→ WHAT THE TASK REQUIRES
Tally the lines in the data that follows that include the word "Download", and report nothing but the total.

INPUT DATA Block Start

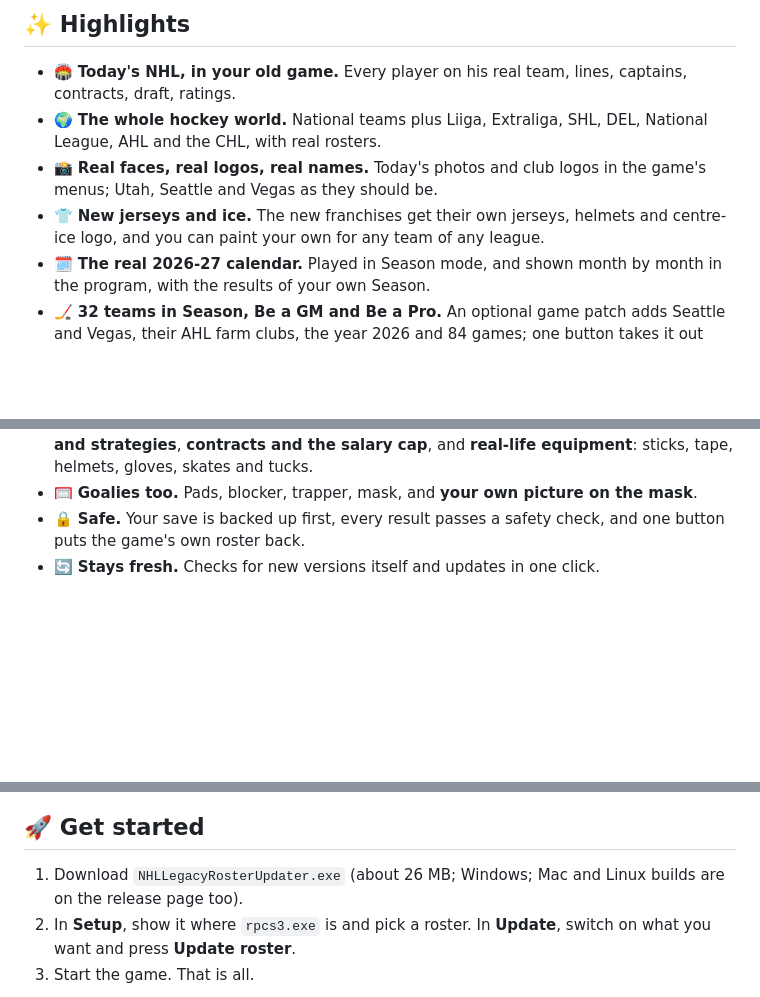
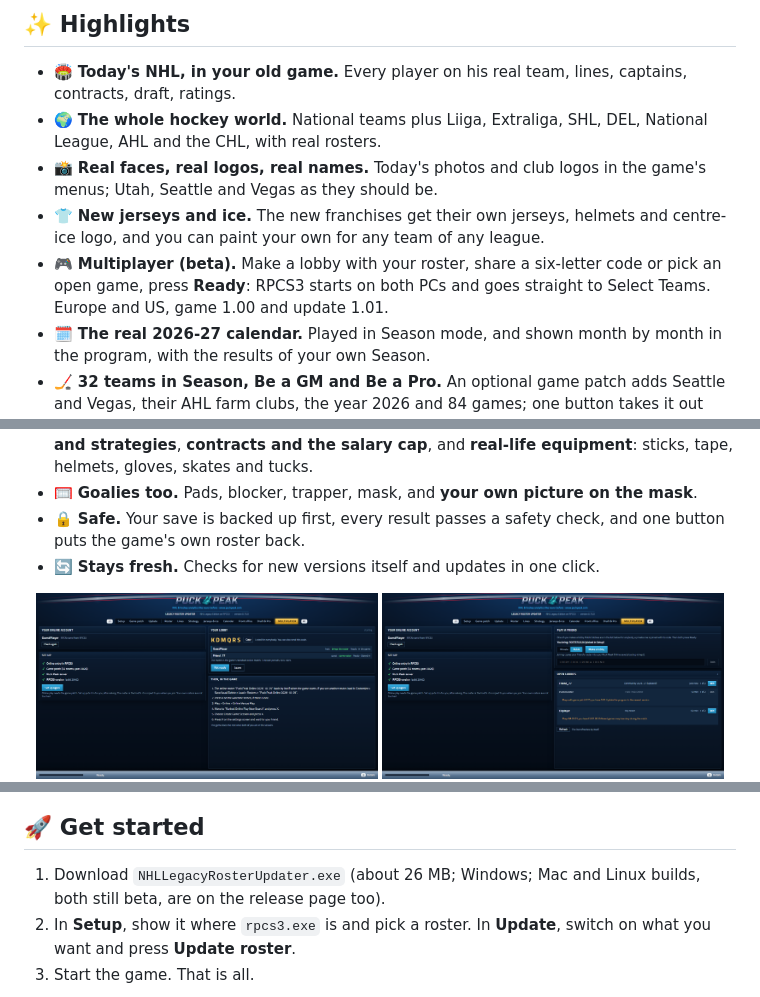
Before and after one commit to MatusRiedl/puckpeak-nhl-legacy-rosters, a Markdown page: README.md, 3 parts joined by grey strips. Drawn GitHub-style; pictures changed too: docs/shot_online.png (added), docs/shot_online_list.png (added); blank space fills up the shorter version.

Commit message:
README: Multiplayer highlight and screenshots; neutral player names in the online tests and the screenshot tool
Co-Authored-By: Claude Sonnet 5.5 <noreply@anthropic.com>

```diff
--- a/README.md
+++ b/README.md
@@ -22,6 +22,7 @@ Questions, news and help: **[gg.puckpeak.com](https://gg.puckpeak.com)**
 - 🌍 **The whole hockey world.** National teams plus Liiga, Extraliga, SHL, DEL, National League, AHL and the CHL, with real rosters.
 - 📸 **Real faces, real logos, real names.** Today's photos and club logos in the game's menus; Utah, Seattle and Vegas as they should be.
 - 👕 **New jerseys and ice.** The new franchises get their own jerseys, helmets and centre-ice logo, and you can paint your own for any team of any league.
+- 🎮 **Multiplayer (beta).** Make a lobby with your roster, share a six-letter code or pick an open game, press **Ready**: RPCS3 starts on both PCs and goes straight to Select Teams. Europe and US, game 1.00 and update 1.01.
 - 🗓 **The real 2026-27 calendar.** Played in Season mode, and shown month by month in the program, with the results of your own Season.
 - 🏒 **32 teams in Season, Be a GM and Be a Pro.** An optional game patch adds Seattle and Vegas, their AHL farm clubs, the year 2026 and 84 games; one button takes it out again.
 - 🎓 **Draft & Pro.** Draft classes for a new Be a GM or Season, your own player for Be a Pro, and the name, ratings and XP of a Be a Pro career you already play.
@@ -31,6 +32,7 @@ Questions, news and help: **[gg.puckpeak.com](https://gg.puckpeak.com)**
 - 🔄 **Stays fresh.** Checks for new versions itself and updates in one click.
 
 <div align="center">
+<img src="docs/shot_online.png" width="48%" alt="The Multiplayer tab: a lobby with both players Ready"> <img src="docs/shot_online_list.png" width="48%" alt="The Multiplayer tab: open lobbies">
 <img src="docs/shot_editor.png" width="48%" alt="The Roster tab"> <img src="docs/shot_equipment.png" width="48%" alt="Equipment">
 <img src="docs/shot_uniforms.png" width="48%" alt="The Jerseys & ice tab"> <img src="docs/shot_calendar.png" width="48%" alt="The Calendar tab">
 <img src="docs/shot_office.png" width="48%" alt="The Front office tab"> <img src="docs/shot_prospects.png" width="48%" alt="The Draft & Pro tab">
@@ -38,7 +40,7 @@ Questions, news and help: **[gg.puckpeak.com](https://gg.puckpeak.com)**
 
 ## 🚀 Get started
 
-1. Download `NHLLegacyRosterUpdater.exe` (about 26 MB; Windows; Mac and Linux builds are on the release page too).
+1. Download `NHLLegacyRosterUpdater.exe` (about 26 MB; Windows; Mac and Linux builds, both still beta, are on the release page too).
 2. In **Setup**, show it where `rpcs3.exe` is and pick a roster. In **Update**, switch on what you want and press **Update roster**.
 3. Start the game. That is all.
 
```
Also changed, not shown: 1 other file.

INPUT DATA Block End

→ ANSWER
2